Beneath this line is the data. Output exactly the lines from the line with "Repository: Tchistyakov/todolist" to the line with "The project was", both ends included, and nothing more.

Edit difference data:
#####

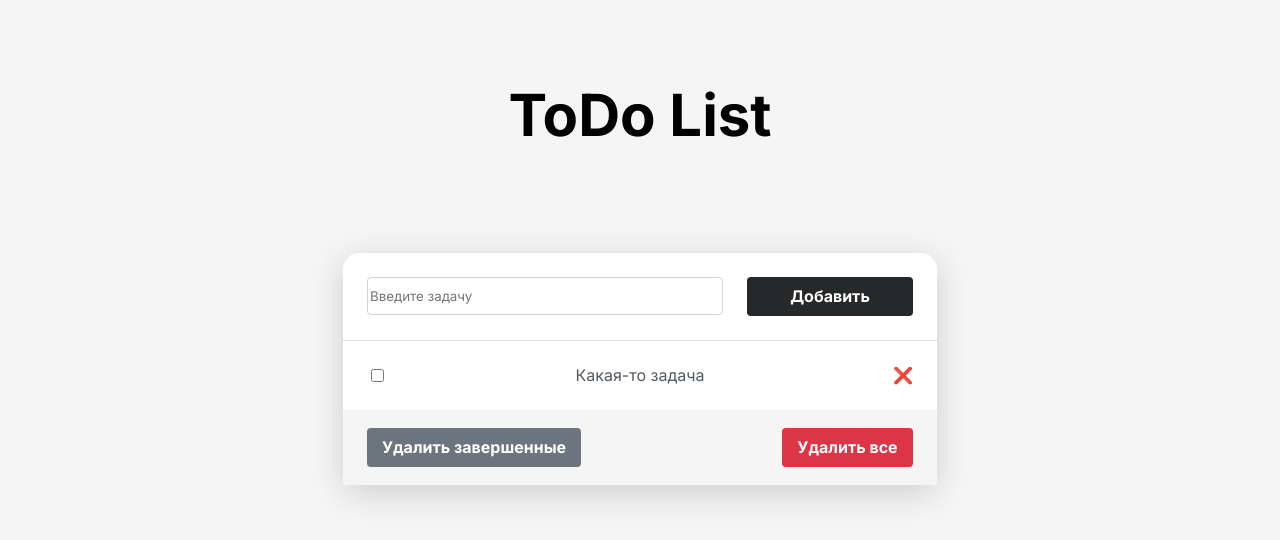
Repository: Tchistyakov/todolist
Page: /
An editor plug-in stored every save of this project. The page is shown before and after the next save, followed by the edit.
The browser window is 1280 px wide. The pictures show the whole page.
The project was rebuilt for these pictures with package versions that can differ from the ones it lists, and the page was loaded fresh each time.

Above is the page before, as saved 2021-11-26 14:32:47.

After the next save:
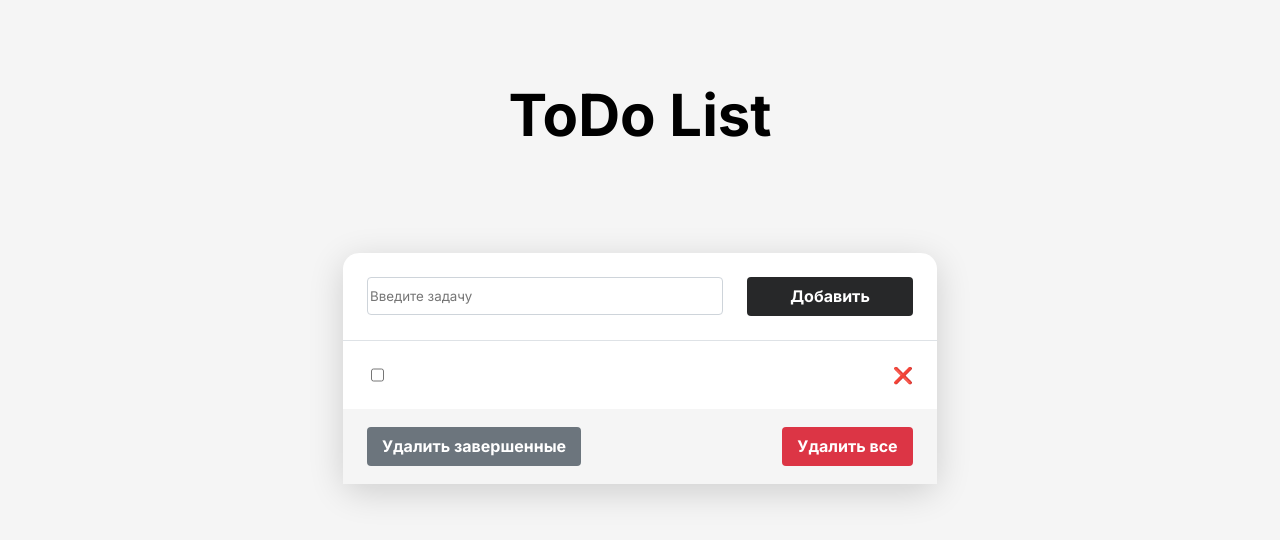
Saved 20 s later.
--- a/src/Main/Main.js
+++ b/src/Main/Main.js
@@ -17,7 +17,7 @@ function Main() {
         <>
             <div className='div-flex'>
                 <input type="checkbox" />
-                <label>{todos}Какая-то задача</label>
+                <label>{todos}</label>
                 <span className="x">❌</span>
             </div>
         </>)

#####

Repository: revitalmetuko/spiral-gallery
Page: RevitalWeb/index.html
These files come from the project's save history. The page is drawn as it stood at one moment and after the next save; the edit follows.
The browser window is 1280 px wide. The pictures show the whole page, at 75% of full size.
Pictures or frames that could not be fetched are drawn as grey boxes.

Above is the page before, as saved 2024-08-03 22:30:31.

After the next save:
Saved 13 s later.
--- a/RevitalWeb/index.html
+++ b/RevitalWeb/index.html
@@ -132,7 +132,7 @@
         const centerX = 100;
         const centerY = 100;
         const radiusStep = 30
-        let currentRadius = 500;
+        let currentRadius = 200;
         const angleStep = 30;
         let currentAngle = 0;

#####

# Your response
Repository: Tchistyakov/todolist
Page: /
An editor plug-in stored every save of this project. The page is shown before and after the next save, followed by the edit.
The browser window is 1280 px wide. The pictures show the whole page.
The project was rebuilt for these pictures with package versions that can differ from the ones it lists, and the page was loaded fresh each time.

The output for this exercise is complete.